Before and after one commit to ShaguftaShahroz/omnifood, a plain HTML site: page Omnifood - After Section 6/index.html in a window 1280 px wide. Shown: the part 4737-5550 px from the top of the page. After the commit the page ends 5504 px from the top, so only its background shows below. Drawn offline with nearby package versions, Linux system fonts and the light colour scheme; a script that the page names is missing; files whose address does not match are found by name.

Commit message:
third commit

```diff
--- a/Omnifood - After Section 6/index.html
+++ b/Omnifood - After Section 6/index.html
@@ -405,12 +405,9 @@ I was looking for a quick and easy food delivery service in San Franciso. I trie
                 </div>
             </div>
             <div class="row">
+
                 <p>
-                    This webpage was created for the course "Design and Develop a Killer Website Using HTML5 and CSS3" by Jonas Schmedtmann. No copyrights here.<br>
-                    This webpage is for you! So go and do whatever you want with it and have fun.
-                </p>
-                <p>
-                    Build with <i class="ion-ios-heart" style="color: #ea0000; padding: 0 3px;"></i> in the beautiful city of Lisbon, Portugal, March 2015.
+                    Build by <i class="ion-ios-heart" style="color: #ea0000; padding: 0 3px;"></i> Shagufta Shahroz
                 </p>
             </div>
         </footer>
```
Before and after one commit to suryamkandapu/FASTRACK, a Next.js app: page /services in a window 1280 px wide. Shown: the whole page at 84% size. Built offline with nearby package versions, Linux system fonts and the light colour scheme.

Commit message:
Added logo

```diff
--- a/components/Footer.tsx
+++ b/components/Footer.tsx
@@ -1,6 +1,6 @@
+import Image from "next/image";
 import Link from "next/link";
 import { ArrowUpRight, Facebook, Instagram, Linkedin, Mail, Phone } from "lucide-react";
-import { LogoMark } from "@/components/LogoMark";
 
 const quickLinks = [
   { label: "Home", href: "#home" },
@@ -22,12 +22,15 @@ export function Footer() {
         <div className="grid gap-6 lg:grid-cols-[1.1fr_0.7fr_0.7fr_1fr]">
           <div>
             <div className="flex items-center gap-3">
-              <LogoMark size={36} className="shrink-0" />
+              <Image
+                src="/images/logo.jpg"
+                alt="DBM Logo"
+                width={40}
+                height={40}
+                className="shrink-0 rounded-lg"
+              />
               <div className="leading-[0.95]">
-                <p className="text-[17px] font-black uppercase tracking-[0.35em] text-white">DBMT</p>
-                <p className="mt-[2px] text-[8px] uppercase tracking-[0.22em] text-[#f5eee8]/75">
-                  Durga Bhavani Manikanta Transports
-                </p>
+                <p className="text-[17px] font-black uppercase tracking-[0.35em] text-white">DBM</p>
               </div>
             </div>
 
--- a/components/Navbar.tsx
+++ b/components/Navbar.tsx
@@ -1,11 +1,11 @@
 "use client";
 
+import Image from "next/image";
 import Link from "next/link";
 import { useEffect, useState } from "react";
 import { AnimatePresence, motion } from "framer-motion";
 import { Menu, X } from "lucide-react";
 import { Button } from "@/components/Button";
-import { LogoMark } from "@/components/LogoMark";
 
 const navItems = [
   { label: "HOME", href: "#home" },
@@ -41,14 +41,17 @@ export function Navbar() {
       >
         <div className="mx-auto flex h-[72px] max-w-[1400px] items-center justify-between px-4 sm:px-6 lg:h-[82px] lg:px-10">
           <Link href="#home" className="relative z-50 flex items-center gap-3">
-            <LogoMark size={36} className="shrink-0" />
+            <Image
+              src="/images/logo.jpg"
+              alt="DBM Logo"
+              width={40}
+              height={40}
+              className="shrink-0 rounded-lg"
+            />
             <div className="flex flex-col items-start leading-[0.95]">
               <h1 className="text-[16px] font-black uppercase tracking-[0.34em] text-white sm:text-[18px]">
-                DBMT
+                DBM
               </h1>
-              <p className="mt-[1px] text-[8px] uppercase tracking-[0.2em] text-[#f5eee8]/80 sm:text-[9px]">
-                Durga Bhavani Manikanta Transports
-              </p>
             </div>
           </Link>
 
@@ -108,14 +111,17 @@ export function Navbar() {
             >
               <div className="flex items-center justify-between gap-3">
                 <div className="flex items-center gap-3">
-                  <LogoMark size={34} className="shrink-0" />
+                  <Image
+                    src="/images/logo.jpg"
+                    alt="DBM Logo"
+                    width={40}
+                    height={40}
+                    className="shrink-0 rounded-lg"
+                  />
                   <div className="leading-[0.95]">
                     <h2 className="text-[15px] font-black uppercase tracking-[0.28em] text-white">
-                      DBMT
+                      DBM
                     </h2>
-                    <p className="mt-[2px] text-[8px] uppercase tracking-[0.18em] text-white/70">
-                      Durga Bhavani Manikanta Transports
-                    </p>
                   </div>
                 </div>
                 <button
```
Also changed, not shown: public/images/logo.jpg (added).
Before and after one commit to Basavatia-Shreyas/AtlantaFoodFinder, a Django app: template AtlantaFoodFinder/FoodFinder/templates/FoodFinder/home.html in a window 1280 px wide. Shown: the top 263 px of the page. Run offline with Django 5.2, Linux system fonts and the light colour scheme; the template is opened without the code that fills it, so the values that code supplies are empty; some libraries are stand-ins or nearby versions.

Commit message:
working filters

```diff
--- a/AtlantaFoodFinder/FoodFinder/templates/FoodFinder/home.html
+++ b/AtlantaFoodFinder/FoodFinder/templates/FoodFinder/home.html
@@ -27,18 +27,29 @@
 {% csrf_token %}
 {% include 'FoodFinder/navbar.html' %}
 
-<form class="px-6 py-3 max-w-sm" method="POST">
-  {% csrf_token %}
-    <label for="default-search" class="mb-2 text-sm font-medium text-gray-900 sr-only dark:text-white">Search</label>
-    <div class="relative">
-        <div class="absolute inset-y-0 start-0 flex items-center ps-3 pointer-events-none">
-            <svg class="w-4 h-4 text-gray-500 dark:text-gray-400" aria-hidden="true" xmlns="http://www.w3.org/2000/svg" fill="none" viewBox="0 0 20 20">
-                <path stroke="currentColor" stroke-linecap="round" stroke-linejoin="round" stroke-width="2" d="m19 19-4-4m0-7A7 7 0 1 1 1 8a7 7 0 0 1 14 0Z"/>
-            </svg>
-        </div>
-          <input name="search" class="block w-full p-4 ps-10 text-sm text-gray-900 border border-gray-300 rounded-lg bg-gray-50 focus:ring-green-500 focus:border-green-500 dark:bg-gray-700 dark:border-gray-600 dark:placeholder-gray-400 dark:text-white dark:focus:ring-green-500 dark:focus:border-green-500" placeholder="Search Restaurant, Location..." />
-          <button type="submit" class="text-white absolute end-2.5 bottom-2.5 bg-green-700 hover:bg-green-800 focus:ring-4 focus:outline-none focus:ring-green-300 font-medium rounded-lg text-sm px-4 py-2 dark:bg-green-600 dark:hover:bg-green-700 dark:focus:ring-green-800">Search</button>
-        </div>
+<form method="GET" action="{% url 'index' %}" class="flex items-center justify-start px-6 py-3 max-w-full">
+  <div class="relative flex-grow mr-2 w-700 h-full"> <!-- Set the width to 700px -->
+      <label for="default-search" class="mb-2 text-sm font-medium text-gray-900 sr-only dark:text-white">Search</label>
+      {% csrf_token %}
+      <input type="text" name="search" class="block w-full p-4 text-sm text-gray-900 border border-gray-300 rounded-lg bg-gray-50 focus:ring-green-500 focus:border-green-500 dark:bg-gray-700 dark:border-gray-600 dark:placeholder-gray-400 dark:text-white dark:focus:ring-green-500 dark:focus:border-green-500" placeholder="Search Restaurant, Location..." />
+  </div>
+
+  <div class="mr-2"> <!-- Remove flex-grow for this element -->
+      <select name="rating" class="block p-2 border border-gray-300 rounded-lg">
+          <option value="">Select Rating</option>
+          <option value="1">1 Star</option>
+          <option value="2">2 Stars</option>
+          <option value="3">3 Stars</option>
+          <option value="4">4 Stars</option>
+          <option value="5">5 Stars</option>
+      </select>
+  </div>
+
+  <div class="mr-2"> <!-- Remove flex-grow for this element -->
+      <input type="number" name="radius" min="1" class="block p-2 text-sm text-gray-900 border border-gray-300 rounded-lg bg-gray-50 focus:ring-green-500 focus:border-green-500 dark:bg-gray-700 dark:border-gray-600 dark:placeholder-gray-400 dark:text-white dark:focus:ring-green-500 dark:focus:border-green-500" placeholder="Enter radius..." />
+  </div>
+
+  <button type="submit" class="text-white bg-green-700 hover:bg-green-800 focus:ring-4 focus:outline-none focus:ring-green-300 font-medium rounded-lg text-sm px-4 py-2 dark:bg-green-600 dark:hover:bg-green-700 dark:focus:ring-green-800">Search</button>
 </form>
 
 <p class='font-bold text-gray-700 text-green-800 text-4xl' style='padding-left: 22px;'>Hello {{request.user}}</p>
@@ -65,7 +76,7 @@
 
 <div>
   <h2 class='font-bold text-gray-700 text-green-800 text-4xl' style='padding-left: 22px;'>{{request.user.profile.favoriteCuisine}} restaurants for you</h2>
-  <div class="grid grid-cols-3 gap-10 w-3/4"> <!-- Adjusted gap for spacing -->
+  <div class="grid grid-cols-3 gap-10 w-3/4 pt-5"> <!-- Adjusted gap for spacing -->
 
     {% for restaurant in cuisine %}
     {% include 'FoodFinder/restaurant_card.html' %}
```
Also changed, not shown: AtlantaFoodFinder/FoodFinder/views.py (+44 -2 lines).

----------------

*What you need to do*: Look above for lines with the word "import" and copy them all.

*Exercise output*:
+import Image from "next/image";
 import Link from "next/link";
 import { ArrowUpRight, Facebook, Instagram, Linkedin, Mail, Phone } from "lucide-react";
-import { LogoMark } from "@/components/LogoMark";
+import Image from "next/image";
 import Link from "next/link";
 import { useEffect, useState } from "react";
 import { AnimatePresence, motion } from "framer-motion";
 import { Menu, X } from "lucide-react";
 import { Button } from "@/components/Button";
-import { LogoMark } from "@/components/LogoMark";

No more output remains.